[Edit tracking data]
= Beginning of Section =

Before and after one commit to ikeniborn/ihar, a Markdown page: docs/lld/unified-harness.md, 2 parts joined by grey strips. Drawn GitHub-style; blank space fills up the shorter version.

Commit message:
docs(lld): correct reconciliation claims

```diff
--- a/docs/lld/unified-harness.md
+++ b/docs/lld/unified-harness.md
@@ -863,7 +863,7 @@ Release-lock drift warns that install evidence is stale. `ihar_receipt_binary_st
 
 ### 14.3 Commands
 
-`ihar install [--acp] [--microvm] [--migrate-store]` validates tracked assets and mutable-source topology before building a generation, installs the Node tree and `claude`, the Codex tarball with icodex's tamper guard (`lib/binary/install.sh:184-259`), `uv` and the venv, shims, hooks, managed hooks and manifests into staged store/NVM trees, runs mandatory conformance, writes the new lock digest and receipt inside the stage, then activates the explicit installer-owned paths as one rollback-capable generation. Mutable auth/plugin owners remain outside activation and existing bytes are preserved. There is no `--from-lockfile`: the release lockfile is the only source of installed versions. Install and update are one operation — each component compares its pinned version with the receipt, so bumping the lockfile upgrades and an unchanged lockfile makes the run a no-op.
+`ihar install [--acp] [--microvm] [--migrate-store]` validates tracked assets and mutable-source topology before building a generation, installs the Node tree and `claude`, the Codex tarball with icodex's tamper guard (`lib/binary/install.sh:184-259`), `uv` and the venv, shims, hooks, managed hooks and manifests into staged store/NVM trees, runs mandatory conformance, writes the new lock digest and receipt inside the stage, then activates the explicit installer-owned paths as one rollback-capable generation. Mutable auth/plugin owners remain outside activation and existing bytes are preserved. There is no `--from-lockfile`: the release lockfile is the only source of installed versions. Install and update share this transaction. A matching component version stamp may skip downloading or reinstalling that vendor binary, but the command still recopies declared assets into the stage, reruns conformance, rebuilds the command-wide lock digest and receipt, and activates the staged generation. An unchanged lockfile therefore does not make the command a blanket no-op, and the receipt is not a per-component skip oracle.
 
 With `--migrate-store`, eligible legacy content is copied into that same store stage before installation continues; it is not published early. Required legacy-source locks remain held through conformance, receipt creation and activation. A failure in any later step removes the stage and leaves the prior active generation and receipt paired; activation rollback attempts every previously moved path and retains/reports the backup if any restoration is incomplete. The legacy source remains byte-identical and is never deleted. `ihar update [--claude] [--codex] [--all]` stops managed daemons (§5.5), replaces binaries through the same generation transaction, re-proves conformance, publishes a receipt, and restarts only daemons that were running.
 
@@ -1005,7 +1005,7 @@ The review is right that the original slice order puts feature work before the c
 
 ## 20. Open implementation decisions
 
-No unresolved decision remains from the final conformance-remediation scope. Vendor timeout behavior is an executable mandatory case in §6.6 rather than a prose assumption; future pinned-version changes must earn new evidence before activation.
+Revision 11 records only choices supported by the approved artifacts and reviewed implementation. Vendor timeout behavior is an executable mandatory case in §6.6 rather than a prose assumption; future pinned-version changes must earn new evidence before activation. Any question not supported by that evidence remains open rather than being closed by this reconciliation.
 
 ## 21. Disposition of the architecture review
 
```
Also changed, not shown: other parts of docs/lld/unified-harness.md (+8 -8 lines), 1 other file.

= End of Section =

Each line above that contains the word "implementation" must be copied.

 ## 20. Open implementation decisions
+Revision 11 records only choices supported by the approved artifacts and reviewed implementation. Vendor timeout behavior is an executable mandatory case in §6.6 rather than a prose assumption; future pinned-version changes must earn new evidence before activation. Any question not supported by that evidence remains open rather than being closed by this reconciliation.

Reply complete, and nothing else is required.